[SOURCE DATA — start]

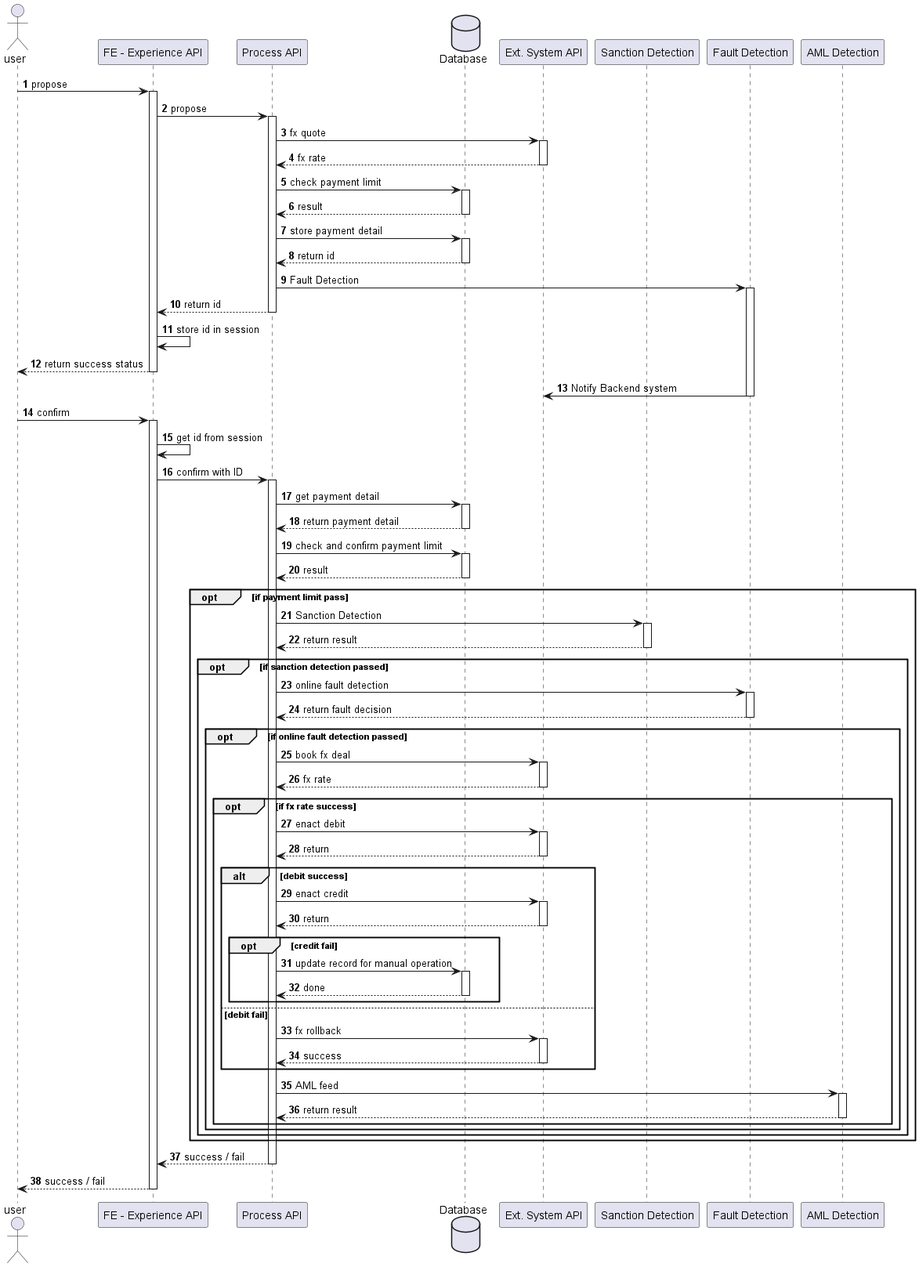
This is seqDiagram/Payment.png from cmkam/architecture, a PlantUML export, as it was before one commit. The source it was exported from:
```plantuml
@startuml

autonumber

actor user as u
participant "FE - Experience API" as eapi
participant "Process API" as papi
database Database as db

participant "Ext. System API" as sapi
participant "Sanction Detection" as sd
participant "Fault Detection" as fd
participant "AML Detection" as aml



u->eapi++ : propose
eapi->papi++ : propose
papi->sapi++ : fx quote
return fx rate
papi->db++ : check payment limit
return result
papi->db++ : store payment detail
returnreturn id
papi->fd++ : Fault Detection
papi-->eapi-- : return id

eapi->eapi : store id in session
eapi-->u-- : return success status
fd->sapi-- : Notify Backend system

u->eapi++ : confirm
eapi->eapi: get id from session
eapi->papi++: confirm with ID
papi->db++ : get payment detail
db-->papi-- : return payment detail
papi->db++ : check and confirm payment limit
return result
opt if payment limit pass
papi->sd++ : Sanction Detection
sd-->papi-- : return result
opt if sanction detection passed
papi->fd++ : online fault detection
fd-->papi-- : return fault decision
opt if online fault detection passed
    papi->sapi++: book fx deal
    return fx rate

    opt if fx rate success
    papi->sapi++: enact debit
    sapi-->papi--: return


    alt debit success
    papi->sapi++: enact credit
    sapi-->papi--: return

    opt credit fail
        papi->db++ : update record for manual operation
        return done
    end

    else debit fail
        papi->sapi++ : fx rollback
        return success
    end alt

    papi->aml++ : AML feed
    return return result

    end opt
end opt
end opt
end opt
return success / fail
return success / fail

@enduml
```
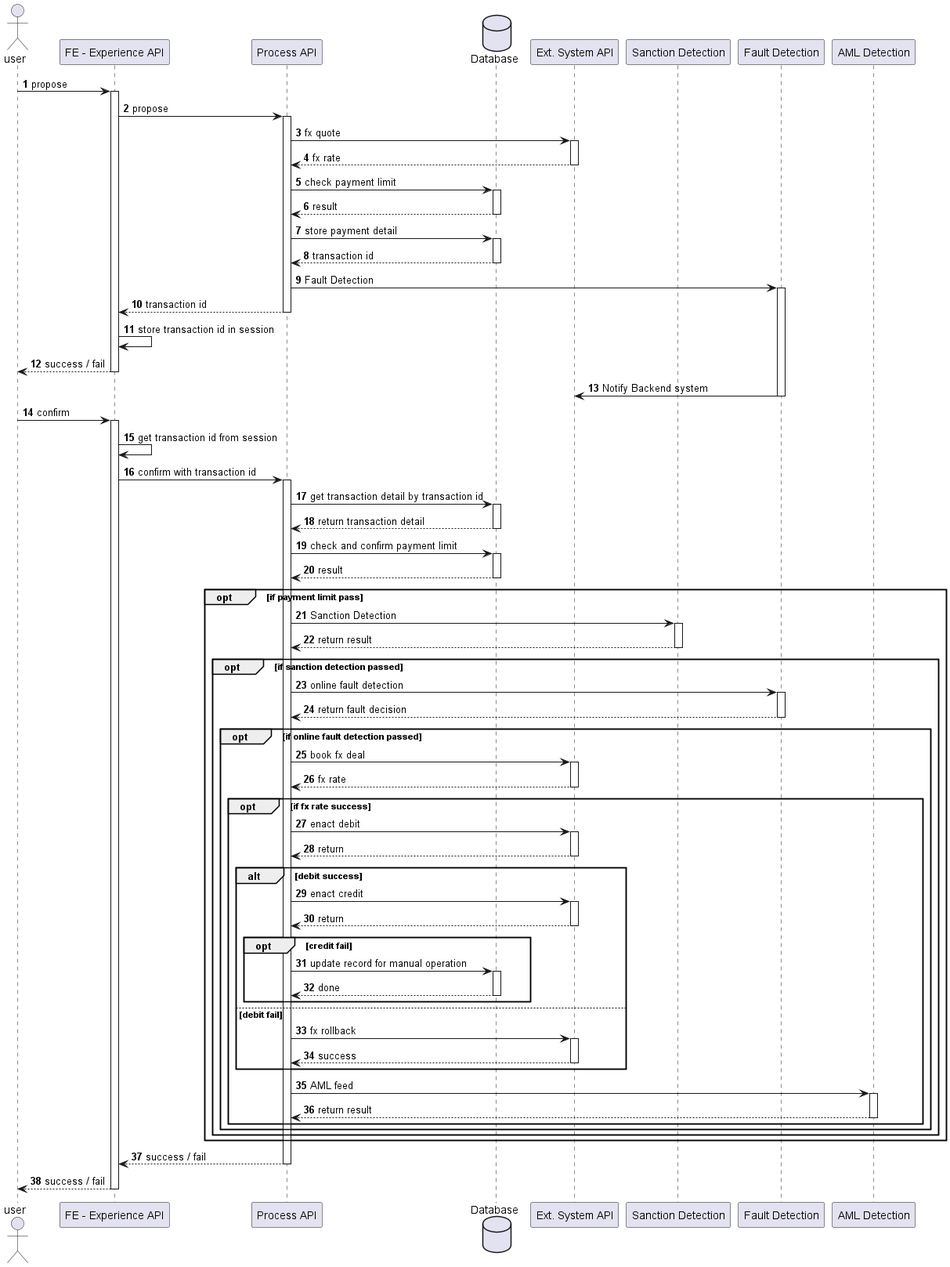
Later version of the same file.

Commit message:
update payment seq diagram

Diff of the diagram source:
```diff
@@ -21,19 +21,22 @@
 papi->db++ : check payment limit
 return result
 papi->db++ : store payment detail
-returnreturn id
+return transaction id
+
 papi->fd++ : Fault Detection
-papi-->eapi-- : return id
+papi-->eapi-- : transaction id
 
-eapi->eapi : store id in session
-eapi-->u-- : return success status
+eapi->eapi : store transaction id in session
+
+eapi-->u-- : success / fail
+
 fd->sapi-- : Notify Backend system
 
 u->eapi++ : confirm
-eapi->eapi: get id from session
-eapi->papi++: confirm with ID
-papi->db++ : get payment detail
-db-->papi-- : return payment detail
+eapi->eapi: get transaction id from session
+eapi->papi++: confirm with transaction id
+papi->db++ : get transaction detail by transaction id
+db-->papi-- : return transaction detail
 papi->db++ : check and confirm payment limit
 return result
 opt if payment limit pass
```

[SOURCE DATA — finish]
[SOURCE DATA — start]

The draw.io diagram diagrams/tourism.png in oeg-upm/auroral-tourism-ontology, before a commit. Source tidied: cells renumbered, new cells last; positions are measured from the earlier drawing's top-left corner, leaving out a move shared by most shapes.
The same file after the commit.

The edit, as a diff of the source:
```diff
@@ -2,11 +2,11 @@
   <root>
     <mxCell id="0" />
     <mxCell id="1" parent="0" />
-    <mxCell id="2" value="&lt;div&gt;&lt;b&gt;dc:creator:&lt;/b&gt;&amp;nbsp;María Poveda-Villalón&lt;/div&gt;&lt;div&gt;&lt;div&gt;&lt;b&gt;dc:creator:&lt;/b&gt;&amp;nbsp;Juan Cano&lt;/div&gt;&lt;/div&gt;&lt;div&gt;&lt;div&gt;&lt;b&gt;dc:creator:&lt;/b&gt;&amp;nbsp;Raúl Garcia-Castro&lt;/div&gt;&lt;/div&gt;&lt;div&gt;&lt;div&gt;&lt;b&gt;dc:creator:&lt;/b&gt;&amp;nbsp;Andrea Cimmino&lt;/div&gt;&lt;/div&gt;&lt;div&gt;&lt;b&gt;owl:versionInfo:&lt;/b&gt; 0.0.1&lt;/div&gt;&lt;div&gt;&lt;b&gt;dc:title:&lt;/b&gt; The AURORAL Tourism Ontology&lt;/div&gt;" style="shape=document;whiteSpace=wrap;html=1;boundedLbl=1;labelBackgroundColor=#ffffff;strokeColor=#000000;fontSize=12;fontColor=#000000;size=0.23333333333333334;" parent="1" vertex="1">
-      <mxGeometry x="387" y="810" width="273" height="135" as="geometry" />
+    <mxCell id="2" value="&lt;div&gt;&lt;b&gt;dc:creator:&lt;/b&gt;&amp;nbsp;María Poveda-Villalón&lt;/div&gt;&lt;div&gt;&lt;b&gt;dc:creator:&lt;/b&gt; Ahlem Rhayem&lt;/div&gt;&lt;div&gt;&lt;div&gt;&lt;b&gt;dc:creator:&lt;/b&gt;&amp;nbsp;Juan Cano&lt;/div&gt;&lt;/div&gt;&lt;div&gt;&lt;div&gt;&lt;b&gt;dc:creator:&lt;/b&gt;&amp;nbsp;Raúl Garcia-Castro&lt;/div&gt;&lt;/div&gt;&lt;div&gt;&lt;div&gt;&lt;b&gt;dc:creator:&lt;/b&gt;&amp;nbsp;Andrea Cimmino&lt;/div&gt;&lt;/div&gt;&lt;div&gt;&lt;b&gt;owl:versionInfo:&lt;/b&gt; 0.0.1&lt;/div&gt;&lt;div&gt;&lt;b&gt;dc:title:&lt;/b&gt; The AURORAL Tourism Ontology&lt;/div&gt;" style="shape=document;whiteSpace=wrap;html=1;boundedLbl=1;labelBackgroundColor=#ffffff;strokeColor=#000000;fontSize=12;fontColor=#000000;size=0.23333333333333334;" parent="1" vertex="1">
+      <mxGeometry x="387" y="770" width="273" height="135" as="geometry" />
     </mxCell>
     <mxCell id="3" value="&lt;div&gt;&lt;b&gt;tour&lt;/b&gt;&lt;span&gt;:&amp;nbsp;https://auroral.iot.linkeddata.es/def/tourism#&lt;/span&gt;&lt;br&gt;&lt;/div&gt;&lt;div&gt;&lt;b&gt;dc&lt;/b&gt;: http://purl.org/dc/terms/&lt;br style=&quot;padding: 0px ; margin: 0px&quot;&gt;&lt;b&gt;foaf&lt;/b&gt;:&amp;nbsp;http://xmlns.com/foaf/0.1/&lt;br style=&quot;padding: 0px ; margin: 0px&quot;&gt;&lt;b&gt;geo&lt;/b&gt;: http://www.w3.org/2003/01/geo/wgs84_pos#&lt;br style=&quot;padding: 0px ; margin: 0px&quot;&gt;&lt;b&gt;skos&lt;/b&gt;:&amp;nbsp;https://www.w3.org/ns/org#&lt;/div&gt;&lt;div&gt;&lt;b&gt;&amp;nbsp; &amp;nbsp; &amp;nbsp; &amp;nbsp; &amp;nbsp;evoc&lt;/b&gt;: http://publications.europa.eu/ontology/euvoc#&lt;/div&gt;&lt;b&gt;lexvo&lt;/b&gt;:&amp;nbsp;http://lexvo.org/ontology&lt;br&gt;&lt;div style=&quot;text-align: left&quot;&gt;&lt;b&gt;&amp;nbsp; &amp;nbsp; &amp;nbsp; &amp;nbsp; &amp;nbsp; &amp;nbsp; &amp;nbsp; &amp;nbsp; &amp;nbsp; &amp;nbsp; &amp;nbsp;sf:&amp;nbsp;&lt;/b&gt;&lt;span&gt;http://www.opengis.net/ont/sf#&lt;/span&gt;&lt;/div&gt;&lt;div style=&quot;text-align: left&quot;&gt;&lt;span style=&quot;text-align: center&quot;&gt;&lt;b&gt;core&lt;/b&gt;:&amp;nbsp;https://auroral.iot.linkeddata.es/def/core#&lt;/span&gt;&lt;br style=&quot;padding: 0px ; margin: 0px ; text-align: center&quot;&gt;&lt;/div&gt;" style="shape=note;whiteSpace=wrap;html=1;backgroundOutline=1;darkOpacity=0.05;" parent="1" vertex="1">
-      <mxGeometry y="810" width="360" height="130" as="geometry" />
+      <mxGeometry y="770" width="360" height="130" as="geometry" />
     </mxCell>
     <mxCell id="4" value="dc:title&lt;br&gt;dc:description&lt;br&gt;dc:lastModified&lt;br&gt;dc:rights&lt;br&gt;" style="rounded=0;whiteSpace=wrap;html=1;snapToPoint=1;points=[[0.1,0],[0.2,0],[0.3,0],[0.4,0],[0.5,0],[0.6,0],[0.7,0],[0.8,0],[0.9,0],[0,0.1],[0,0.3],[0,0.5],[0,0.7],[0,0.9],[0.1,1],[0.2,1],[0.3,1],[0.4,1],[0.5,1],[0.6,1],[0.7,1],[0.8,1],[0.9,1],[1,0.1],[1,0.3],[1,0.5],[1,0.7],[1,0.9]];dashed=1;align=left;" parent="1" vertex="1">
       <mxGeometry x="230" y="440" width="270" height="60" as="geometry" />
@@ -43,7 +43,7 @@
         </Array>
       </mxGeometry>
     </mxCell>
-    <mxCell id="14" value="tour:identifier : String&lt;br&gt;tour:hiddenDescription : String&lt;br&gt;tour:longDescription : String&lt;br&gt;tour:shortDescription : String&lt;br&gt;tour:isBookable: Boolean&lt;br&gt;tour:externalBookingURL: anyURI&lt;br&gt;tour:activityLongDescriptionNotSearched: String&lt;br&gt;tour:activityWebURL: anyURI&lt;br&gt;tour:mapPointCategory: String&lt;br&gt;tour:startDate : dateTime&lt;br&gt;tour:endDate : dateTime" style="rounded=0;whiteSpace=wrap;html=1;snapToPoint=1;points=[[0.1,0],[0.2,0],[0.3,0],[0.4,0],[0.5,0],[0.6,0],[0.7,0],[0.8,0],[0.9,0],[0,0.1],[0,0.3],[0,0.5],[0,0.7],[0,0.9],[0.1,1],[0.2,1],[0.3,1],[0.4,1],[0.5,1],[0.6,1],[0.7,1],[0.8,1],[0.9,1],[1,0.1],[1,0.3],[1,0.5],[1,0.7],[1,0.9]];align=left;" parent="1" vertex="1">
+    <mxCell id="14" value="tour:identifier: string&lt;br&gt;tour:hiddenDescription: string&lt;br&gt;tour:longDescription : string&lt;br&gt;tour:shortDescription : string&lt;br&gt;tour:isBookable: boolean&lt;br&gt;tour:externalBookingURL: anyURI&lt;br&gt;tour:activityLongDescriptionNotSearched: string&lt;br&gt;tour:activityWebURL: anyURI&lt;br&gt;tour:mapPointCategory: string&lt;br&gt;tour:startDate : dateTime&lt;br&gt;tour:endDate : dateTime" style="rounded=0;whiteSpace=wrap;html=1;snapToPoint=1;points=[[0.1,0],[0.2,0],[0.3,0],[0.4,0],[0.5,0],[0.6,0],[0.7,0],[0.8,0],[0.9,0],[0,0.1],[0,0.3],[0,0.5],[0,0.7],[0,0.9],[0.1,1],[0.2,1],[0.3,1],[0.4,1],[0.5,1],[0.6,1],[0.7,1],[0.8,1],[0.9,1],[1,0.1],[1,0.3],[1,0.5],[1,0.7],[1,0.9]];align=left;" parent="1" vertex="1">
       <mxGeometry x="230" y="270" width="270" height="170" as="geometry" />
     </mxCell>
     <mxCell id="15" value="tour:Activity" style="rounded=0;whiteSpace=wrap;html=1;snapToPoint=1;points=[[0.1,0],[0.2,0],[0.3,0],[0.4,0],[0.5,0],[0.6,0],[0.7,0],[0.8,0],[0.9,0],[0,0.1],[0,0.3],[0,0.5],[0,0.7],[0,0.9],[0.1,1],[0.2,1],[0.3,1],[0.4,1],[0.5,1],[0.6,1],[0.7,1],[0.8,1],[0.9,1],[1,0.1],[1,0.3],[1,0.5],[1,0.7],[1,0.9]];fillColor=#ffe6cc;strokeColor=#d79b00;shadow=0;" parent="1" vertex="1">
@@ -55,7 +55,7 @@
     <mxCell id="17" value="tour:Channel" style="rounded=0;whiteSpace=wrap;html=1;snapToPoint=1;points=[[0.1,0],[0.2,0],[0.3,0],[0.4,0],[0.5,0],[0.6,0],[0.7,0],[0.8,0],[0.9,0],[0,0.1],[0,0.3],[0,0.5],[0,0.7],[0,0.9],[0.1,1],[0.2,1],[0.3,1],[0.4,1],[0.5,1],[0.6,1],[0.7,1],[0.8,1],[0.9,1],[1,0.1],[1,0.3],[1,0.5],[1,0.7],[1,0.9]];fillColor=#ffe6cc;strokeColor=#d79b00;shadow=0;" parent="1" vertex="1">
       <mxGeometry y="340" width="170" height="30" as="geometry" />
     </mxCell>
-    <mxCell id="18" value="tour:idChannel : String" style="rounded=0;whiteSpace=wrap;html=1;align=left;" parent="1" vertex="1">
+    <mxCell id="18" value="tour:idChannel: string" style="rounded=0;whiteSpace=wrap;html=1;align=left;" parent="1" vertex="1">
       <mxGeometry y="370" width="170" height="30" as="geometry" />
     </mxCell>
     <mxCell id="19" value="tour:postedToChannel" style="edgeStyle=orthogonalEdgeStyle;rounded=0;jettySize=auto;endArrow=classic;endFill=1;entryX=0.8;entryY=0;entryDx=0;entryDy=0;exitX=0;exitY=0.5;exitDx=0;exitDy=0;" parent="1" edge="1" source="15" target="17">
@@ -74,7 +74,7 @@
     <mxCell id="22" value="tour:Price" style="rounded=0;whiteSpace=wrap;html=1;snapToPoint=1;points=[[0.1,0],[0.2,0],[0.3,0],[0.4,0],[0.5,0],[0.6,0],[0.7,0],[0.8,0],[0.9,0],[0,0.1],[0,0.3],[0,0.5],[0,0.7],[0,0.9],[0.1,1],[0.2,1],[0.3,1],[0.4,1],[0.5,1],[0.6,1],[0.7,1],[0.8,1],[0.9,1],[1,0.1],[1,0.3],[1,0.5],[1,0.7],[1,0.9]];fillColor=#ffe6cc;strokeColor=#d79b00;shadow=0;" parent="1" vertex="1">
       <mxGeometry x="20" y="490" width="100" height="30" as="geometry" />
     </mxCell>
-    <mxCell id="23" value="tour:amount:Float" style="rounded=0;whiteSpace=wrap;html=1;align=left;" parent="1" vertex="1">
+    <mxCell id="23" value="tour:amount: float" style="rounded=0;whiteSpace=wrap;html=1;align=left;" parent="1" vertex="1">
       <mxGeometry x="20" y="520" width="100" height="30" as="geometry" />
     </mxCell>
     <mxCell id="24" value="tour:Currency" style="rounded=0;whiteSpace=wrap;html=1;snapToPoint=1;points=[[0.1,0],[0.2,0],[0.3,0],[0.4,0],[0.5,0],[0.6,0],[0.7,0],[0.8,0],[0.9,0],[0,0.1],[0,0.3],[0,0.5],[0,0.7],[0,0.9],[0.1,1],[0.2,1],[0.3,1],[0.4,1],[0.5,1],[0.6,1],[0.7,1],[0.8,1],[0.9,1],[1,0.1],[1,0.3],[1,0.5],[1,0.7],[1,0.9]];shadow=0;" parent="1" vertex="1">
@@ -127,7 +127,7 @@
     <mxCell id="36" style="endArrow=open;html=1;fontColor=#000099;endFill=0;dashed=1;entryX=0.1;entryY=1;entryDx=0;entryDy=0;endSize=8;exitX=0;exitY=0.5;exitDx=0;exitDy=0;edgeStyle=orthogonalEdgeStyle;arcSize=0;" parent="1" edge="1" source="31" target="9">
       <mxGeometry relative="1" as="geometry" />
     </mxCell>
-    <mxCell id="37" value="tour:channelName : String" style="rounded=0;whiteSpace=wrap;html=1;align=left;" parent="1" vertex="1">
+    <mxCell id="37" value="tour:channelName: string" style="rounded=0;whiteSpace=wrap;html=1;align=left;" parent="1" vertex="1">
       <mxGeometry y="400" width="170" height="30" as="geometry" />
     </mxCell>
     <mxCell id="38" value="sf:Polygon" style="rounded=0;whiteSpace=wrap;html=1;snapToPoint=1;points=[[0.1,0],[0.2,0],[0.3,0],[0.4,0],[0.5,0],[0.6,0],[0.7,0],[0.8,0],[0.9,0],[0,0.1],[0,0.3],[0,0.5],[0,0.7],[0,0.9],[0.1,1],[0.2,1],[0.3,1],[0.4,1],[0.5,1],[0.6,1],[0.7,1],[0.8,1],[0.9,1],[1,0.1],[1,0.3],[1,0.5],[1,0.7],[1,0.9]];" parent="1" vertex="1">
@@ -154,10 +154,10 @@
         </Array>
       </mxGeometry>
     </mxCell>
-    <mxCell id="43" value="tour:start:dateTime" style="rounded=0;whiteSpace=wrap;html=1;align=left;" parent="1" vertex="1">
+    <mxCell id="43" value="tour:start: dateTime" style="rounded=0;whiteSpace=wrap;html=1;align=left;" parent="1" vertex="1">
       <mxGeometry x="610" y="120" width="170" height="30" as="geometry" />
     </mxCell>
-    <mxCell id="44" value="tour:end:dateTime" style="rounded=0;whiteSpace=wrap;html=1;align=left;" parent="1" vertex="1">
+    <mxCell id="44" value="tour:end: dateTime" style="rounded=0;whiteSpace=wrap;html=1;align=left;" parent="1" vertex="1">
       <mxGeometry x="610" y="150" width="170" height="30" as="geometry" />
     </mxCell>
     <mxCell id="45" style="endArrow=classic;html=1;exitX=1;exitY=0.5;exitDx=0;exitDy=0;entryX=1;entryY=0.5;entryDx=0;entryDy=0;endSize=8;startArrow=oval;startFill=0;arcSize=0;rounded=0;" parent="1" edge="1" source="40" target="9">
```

[SOURCE DATA — finish]

▶ _TASK DETAILS_: Every line above that holds the word "sapi" should be copied out.

▶ _SOLUTION FOR THIS TASK_:
participant "Ext. System API" as sapi
papi->sapi++ : fx quote
fd->sapi-- : Notify Backend system
    papi->sapi++: book fx deal
    papi->sapi++: enact debit
    sapi-->papi--: return
    papi->sapi++: enact credit
    sapi-->papi--: return
        papi->sapi++ : fx rollback
 fd->sapi-- : Notify Backend system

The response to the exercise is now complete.